Research suggests the drug lithium may be an effective therapy for neurodegenerative conditions.
In a new study, lithium prevented the accumulation of toxic proteins and cell loss associated with Parkinson’s disease (PD) in a mouse model of the condition.
Preclinical research is now under way to determine correct dosages for a drug that continues to be the gold standard for the treatment of bipolar disorder.
Researchers from the Buck Institute for Research on Aging are initiating a Phase IIa clinical studies of lithium in humans in conjunction with standard PD drug therapy. Their research appears in the online edition of the Journal of Neuroscience Research.

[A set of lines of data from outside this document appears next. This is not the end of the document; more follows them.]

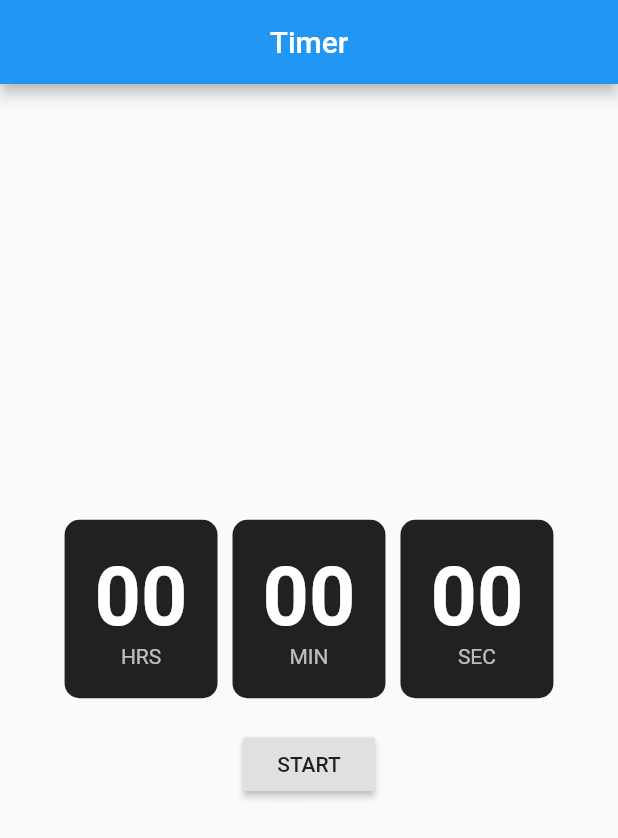
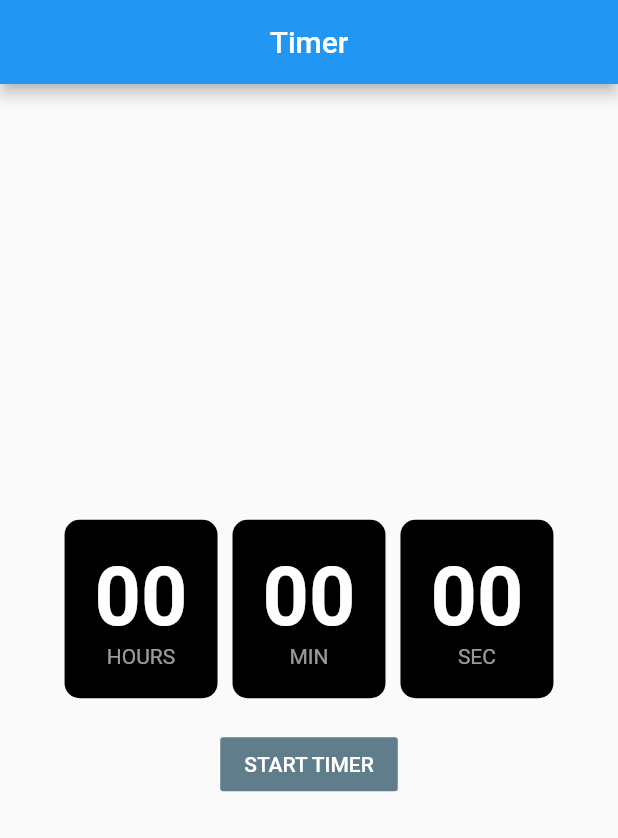
Before and after one commit to prof22/flutter-Timer, a Flutter app: the screen it shows after launch, on a phone screen of 412 x 824 dp. Shown: the top 838 px of the screen. Run offline on Flutter 3.47's test engine with Material 2 defaults, Android fonts, the phone set to English and light mode, and no system bars.

Commit message:
third commit

```diff
--- a/lib/main.dart
+++ b/lib/main.dart
@@ -54,17 +54,18 @@ class GDG100MetersTimerAppState extends State<GDG100MetersTimerApp> {
                 mainAxisAlignment: MainAxisAlignment.center,
                 children: <Widget>[
                   CustomTextContainer(
-                      label: 'HRS', value: hours.toString().padLeft(2, '0')),
+                      timing: 'HOURS', value: hours.toString().padLeft(2, '0')),
                   CustomTextContainer(
-                      label: 'MIN', value: minutes.toString().padLeft(2, '0')),
+                      timing: 'MIN', value: minutes.toString().padLeft(2, '0')),
                   CustomTextContainer(
-                      label: 'SEC', value: seconds.toString().padLeft(2, '0')),
+                      timing: 'SEC', value: seconds.toString().padLeft(2, '0')),
                 ],
               ),
               Container(
                 margin: EdgeInsets.only(top: 20),
-                child: RaisedButton(
-                  child: Text(isActive ? 'STOP' : 'START'),
+                child: FlatButton(
+                  color: Colors.blueGrey,
+                  child: Text(isActive ? 'STOP' : 'START TIMER', style: TextStyle(color: Colors.white),),
                   onPressed: () {
                     setState(() {
                       isActive = !isActive;
@@ -81,9 +82,9 @@ class GDG100MetersTimerAppState extends State<GDG100MetersTimerApp> {
 }
 
 class CustomTextContainer extends StatelessWidget {
-  CustomTextContainer({this.label, this.value});
+  CustomTextContainer({this.timing, this.value});
 
-  final String label;
+  final String timing;
   final String value;
 
   @override
@@ -93,7 +94,7 @@ class CustomTextContainer extends StatelessWidget {
       padding: EdgeInsets.all(20),
       decoration: new BoxDecoration(
         borderRadius: new BorderRadius.circular(10),
-        color: Colors.black87,
+        color: Colors.black,
       ),
       child: Column(
         mainAxisSize: MainAxisSize.min,
@@ -107,9 +108,9 @@ class CustomTextContainer extends StatelessWidget {
             ),
           ),
           Text(
-            '$label',
+            '$timing',
             style: TextStyle(
-              color: Colors.white70,
+              color: Colors.white60,
             ),
           )
         ],
```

“This is the first time lithium has been tested in an animal model of PD,” said lead author Julie Andersen, Ph.D. “The fact that lithium’s safety profile in humans is well understood greatly reduces trial risk and lowers a significant hurdle to getting it into the clinic.”

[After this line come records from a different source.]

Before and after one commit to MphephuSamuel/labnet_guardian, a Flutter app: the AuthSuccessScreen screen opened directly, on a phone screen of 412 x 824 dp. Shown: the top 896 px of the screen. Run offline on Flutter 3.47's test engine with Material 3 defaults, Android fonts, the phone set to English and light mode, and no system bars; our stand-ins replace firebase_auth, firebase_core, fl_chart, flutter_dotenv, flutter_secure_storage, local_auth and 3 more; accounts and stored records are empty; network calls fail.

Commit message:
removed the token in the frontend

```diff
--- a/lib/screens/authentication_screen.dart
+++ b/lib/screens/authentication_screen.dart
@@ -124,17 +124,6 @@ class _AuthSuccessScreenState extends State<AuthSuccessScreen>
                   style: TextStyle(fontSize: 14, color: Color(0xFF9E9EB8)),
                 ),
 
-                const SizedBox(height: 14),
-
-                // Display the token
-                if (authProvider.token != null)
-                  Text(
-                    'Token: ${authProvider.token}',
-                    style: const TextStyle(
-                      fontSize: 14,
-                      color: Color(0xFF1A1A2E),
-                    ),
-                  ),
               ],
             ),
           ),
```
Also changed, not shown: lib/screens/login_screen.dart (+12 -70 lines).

According to Andersen, lithium has recently been suggested to be neuroprotective in relation to several neurodegenerative conditions including Alzheimer’s disease, Huntington’s disease and amyotrophic lateral sclerosis (Lou Gehrig’s disease) and has been touted for its anti-aging properties in simple animals.
“We fed our mice levels of lithium that were at the low end of the therapeutic range,” said Andersen. “The possibility that lithium could be effective in PD patients at subclinical levels is exciting, because it would avoid many side effects associated at the higher dose range.”
Overuse of lithium has been linked to hyperthyroidism and kidney problems.
“This finding gives us an opportunity to explore lithium as a recognized therapeutic for PD, in doses that are safe and effective,” said Andersen.
Source: Buck Institute